When community corrections officers went to check on Nathaniel Bennett, who was serving an in-home sentence for sexual misconduct with a minor, they found a cellphone with videos of a couple having sex.
The phone also had what was described as “selfies” of Bennett and about 10 pictures of a nude woman.
The contents of the phone violated a court order which barred Bennett from possessing obscene material, prosecutors maintain. Bennett also reportedly failed to make court payments.
Marion County Superior Court Judge Lisa Borges removed Bennett from community corrections. He spent the remainder of his sentence in jail and is now serving three years on probation.
He’s appealing the revocation so that it is not on his permanent record, his public defender Valerie Boots told Supreme Court justices.
Boots argued that the photos and videos were not obscene since they were produced by consenting adults, bringing up a possible long-standing discrepancy in Indiana law.
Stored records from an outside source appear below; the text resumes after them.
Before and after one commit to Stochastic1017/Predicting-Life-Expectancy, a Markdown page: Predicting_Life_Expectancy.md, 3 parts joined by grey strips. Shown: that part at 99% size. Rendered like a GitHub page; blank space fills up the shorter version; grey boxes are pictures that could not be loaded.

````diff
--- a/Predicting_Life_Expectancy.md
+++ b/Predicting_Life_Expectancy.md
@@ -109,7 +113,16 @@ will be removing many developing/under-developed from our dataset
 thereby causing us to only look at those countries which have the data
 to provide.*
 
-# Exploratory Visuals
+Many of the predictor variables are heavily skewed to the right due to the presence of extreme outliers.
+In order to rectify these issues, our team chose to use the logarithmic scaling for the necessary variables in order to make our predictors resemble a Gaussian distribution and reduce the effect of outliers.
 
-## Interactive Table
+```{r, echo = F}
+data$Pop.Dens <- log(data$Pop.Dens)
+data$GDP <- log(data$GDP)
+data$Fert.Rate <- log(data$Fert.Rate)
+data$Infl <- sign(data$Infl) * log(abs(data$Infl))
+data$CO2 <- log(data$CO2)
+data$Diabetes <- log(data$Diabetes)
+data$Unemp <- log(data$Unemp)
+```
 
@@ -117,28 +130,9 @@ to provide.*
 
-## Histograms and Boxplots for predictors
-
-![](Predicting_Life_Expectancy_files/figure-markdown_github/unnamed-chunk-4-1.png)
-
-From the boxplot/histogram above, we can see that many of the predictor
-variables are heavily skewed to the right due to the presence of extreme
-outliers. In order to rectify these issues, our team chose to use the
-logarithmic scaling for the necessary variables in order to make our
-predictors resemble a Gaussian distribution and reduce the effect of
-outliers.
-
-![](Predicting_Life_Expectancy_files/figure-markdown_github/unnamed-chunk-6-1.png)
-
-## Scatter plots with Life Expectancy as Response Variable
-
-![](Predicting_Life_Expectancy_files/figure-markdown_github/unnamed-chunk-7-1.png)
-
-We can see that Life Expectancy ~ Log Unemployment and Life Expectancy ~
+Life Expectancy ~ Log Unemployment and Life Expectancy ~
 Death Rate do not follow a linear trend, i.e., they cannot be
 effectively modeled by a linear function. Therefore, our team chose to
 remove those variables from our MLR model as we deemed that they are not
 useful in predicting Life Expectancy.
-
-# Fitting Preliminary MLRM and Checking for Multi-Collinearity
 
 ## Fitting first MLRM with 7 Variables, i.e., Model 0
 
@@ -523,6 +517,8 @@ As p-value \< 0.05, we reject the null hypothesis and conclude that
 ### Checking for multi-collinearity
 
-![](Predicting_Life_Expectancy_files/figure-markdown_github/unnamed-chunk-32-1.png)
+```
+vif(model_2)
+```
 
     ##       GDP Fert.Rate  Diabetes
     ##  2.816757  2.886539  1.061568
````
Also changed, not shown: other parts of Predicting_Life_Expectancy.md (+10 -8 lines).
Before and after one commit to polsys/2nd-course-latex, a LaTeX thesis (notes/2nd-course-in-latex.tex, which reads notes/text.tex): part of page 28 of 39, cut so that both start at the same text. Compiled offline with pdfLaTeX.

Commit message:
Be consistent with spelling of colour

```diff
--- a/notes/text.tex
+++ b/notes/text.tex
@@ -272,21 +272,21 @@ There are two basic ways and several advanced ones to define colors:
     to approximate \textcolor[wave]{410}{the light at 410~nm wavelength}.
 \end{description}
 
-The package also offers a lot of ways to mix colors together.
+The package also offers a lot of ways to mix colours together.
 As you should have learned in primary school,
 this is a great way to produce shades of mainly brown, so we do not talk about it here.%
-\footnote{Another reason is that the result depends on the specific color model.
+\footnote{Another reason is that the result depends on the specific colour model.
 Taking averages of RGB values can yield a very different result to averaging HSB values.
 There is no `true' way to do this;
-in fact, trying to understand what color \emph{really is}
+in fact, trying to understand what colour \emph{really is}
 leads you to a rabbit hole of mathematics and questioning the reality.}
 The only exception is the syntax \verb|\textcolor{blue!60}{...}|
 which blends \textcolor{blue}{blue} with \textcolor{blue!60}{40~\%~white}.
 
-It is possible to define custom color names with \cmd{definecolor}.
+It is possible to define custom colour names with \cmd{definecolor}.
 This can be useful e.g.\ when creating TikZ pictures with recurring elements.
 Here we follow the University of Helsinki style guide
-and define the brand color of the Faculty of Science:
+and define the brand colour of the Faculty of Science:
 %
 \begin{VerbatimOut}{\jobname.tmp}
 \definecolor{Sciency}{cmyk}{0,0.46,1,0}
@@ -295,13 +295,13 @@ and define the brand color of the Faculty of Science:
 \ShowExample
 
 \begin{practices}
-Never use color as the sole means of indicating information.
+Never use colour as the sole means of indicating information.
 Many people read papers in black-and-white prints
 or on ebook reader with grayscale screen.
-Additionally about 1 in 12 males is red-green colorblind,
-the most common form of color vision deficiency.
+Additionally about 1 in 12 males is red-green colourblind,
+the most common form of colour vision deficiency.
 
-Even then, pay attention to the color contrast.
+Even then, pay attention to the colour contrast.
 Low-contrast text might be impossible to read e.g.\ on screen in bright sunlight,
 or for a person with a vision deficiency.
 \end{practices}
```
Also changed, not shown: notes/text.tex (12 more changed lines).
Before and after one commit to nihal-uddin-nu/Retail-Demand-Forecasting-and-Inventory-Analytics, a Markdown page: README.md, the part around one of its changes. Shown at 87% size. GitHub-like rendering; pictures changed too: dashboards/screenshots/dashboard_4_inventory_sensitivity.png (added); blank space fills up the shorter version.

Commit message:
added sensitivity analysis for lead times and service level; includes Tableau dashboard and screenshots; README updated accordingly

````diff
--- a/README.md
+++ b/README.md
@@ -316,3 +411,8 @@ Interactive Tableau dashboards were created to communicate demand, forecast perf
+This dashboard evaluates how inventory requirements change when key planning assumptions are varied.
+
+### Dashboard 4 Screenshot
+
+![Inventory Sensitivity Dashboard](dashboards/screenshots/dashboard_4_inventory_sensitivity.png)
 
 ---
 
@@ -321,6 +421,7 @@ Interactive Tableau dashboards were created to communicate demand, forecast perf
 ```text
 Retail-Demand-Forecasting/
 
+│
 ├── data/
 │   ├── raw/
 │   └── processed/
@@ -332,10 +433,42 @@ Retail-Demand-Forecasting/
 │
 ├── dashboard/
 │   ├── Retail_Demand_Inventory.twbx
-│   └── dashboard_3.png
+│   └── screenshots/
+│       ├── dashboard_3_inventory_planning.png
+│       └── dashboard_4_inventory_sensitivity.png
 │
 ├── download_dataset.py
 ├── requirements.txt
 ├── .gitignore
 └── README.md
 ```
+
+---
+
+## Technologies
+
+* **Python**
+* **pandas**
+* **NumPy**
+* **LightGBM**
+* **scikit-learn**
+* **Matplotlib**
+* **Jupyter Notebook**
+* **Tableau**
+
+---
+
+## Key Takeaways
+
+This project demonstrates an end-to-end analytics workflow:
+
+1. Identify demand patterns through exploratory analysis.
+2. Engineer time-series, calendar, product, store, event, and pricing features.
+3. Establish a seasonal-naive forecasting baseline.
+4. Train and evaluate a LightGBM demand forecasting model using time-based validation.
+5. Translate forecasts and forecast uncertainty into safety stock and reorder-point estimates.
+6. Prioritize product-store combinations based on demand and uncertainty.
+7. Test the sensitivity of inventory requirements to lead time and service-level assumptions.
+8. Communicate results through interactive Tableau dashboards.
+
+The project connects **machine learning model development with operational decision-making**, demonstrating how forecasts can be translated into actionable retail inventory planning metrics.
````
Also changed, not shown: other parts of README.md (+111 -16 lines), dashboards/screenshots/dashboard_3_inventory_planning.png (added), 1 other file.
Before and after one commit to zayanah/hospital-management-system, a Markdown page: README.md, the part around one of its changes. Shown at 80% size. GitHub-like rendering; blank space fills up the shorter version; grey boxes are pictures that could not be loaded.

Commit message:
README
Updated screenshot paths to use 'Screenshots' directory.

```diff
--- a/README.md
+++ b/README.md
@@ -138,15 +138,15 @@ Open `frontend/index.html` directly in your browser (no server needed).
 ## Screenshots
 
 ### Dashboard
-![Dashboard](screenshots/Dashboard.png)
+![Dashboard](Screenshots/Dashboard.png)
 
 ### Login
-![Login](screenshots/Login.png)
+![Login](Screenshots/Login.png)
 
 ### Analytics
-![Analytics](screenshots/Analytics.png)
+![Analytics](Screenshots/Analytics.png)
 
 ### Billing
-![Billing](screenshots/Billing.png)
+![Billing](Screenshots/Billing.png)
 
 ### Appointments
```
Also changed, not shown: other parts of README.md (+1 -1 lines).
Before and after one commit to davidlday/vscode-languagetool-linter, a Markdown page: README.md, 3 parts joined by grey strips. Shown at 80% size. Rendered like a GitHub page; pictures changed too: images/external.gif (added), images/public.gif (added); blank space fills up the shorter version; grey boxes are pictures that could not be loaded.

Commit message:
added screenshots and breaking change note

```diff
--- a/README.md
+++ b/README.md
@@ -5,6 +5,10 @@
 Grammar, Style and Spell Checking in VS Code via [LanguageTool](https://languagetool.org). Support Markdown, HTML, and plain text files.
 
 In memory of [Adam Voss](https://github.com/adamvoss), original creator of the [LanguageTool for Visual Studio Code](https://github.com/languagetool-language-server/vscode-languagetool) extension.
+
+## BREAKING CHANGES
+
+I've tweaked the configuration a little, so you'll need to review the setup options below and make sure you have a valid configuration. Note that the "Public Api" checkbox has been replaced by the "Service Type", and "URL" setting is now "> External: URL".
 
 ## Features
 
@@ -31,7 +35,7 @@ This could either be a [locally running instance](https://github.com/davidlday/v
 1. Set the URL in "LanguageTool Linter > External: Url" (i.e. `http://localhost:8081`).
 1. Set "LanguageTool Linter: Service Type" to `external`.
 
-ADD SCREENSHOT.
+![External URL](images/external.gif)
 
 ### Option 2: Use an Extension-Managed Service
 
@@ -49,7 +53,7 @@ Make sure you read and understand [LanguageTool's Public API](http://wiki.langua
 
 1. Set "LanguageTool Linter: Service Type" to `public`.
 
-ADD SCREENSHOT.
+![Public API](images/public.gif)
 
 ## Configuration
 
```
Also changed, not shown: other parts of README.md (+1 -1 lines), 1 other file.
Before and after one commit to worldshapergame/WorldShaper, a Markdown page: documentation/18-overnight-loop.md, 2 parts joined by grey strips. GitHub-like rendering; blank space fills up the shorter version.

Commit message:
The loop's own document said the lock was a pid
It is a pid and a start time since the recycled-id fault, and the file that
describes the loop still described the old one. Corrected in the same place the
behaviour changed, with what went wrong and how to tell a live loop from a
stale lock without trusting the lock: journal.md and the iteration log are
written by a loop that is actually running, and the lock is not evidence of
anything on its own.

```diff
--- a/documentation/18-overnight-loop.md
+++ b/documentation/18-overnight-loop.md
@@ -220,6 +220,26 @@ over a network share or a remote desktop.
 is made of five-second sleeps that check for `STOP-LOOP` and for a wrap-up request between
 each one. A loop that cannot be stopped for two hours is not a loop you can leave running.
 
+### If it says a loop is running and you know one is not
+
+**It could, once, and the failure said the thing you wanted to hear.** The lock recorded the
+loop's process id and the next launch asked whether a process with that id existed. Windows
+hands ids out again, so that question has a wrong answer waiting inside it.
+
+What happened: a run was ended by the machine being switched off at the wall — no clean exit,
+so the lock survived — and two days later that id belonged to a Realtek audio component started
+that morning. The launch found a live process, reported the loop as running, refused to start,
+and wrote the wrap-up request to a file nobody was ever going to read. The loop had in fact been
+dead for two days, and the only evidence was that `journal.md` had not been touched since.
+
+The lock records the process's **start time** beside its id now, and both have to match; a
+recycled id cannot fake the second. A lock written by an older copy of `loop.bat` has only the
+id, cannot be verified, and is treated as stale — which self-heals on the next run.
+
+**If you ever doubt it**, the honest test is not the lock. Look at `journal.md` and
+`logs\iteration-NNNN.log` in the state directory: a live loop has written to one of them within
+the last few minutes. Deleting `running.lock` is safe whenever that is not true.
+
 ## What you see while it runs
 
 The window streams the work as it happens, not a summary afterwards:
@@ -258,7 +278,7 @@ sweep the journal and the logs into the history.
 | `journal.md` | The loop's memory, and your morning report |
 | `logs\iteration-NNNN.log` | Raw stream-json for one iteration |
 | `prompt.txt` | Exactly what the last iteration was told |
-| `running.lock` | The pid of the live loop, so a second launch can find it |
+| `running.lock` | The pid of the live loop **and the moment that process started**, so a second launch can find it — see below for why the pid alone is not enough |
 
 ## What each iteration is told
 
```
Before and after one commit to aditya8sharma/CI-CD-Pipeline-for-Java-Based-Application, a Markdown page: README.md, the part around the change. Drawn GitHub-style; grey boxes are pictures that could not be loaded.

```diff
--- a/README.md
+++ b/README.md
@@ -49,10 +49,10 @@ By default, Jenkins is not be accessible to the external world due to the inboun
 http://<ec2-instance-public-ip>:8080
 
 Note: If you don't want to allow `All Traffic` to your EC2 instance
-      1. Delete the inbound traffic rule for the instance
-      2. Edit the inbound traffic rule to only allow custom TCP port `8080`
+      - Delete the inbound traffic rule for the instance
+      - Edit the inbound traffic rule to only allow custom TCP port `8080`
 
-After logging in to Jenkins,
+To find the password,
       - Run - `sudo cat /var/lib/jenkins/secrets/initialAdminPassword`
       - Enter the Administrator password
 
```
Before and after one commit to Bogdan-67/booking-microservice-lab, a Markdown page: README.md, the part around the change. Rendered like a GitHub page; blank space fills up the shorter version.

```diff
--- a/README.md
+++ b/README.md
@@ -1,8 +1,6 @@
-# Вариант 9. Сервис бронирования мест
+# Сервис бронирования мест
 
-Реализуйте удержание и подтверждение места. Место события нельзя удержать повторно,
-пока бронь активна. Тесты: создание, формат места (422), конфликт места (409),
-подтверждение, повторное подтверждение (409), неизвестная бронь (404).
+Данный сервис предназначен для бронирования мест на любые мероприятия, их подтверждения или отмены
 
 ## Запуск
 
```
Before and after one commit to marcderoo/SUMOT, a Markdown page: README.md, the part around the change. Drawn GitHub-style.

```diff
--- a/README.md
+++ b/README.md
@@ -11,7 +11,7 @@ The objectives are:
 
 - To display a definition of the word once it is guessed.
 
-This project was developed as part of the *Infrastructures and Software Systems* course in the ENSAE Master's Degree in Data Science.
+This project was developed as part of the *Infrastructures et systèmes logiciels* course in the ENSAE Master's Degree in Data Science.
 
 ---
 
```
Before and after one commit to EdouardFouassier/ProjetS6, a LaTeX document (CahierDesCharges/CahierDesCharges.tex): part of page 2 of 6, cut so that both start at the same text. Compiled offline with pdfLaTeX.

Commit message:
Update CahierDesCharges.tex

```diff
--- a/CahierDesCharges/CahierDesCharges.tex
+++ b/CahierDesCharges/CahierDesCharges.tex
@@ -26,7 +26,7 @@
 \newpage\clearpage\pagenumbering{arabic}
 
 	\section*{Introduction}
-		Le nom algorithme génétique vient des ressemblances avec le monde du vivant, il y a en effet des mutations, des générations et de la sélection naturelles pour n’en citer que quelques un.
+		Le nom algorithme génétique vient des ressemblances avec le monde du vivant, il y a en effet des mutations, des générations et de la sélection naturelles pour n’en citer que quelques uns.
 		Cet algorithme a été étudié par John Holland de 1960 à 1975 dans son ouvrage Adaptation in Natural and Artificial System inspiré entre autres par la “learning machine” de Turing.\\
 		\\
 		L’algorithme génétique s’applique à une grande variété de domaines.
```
Justice Geoffrey Slaughter said to Boots, “There’s nothing in the law of obscenity that says consenting adults cannot engage in obscene matter. Or that the photographs of that activity cannot be obscene as a matter of law.”